AT the third attempt and six years in the making, veteran Les Binns - hailed a hero after abandoning his first effort to save a fellow climber - finally made it to the top of the world’s highest mountain.

The 48-year-old former soldier was within 500m of Mount Everest’s summit when he bravely turned away to save Indian Sunita Hazra’s life in 2016.

It was a years-long ambition on which he’d spent more than £30,000 - and two months of climbing - but when stranger Sunita tumbled down the mountain in front of him, out of oxygen and exhausted, Les left it behind in a heartbeat and carried out his rescue mission.

A second climb was disappointingly thwarted by poor weather the following year.

But last Friday, Les’s family received word he had finally summited the 29,031-foot mountain.

His brother Gary, 43, of Crane Moor, said: “I’ve been in touch with him every step of the way, but then I lost contact with him for a few days.

“Last Monday I was speaking to him, and asked if he had any ideas when he was going for it - because they’ve got to keep going up and down to acclimatise.

“He said all being well, it would be in the early hours of Saturday.

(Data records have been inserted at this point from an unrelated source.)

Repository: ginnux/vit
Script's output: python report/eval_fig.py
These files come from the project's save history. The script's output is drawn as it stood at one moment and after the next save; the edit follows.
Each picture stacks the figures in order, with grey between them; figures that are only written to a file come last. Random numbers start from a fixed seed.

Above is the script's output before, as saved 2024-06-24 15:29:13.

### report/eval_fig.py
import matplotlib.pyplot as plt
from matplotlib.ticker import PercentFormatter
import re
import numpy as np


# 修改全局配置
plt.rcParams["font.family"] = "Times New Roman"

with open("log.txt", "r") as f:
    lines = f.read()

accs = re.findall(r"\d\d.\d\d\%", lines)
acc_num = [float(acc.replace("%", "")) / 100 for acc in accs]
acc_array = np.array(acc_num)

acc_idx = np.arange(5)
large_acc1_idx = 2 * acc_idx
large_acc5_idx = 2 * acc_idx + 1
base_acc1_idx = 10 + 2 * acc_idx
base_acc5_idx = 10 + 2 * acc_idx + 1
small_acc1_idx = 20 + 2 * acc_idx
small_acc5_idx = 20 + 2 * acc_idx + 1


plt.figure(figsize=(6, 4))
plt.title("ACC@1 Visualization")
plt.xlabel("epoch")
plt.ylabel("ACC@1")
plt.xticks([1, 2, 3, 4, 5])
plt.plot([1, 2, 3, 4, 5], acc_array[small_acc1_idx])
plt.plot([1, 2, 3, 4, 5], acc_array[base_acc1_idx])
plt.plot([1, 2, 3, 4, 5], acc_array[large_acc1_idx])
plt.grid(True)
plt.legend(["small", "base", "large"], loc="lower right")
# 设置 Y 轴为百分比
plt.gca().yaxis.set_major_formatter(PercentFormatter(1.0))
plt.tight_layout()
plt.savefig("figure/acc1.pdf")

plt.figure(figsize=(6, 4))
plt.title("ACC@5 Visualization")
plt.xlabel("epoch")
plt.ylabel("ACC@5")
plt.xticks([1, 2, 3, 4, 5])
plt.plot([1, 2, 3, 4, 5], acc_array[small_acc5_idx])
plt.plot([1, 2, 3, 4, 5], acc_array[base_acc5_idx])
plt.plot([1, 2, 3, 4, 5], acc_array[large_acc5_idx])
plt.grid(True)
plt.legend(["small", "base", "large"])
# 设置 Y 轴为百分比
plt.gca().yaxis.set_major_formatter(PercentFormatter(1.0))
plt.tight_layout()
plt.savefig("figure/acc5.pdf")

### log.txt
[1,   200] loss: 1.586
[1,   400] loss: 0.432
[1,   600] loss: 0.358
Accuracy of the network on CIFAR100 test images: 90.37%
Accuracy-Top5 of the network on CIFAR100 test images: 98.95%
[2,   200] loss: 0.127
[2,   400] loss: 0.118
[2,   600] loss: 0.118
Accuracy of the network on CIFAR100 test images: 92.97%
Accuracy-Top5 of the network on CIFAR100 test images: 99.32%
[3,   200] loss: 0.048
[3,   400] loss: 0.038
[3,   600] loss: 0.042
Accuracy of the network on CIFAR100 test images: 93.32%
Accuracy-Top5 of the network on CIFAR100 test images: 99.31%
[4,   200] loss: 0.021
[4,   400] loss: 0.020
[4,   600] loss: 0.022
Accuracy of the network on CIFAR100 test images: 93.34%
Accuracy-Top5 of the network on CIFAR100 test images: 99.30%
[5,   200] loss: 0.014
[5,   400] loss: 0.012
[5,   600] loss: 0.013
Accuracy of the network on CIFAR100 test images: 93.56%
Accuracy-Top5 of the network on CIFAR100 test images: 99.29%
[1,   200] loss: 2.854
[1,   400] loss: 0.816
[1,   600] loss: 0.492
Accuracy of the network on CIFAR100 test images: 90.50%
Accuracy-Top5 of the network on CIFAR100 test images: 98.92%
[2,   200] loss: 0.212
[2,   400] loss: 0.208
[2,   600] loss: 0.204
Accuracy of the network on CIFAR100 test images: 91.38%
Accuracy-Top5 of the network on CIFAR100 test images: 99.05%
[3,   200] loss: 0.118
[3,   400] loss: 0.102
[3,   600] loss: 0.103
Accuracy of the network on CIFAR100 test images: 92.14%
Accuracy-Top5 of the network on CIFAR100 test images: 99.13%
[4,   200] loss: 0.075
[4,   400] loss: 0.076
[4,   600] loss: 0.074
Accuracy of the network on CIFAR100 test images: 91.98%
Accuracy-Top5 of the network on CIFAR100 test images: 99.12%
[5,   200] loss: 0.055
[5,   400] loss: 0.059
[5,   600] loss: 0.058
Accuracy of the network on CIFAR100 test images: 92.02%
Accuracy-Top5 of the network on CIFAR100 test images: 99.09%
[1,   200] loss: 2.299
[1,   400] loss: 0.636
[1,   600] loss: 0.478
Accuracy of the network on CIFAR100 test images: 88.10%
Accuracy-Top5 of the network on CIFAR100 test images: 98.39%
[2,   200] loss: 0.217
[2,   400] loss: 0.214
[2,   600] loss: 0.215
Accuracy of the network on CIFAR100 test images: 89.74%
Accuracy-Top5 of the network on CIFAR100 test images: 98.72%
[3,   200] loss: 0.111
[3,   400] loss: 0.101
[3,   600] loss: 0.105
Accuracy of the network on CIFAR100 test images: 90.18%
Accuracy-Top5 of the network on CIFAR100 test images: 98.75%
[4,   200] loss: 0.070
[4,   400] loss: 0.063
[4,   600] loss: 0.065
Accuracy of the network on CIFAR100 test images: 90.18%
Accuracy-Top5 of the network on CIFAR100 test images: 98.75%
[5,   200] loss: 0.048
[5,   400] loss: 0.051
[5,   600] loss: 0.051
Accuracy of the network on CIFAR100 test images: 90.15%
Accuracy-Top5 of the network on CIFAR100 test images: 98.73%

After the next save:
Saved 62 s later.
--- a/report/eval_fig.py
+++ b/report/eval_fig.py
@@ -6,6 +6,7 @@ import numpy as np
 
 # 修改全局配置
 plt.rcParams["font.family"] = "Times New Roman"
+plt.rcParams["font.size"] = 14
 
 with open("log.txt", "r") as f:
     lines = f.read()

“I never heard a thing after that - I started to think, ‘this isn’t right’, so I was messaging him, and then saw that his tracker wasn’t moving.

“Then I got the message out of the blue.

“I was doing the Yorkshire Three Peaks at 6am on Friday when I saw it, and I just started crying.

“I said, ‘I’m in tears here, mate’ and told him I was so proud of him.”

Les - a decorated veteran who served in Bosnia, Iraq and Afghanistan - flew out to begin his journey in early April.

He celebrated his 48th birthday at Everest’s base camp, 17,598 feet above sea level.

From Bolton-upon-Dearne, he was a Sergeant in the Light Dragoons awarded the Joint Commanders’ Commendation for Bravery and the Queen’s Commendation for Bravery, the latter for clearing a record number of improvised explosive devices (IEDs).

But he was badly injured in an explosion in 2009 and lost the sight in one eye.

“Ever since that first attempt he’s been like a dog with a bone,” added Gary.

“He wouldn’t have been happy until he’d done it - he would’ve still been at it at 60 years old.

“All the way I was just reassuring him - I knew he had the tools, the skills, he’s physically fit and mentally strong.

“He said it was the hardest thing he’s ever done.”

Les gained unexpected celebrity status after his 2016 heroics, added Gary.

He won a Proud of Barnsley award that year, and a Royal Humane Society medal the year after.

“What he did is human nature - we’ve got to look after each other,” said the proud brother.

“He does a load of stuff for charity.

“He suffers from PTSD and turned to all the endurance stuff to help with that.

“I do a few ultra-marathons, and I think I take a bit of mental strength from him, but I can’t understand where he gets it from.

“He’s got a special GPS phone then when he gets down to a bit more civilisation, he’ll get his phone signal back.

“I know he wants to see his daughter Emma - he had a little patch on his hat with her name on it.

“All the family are over the moon, we’re elated for him.”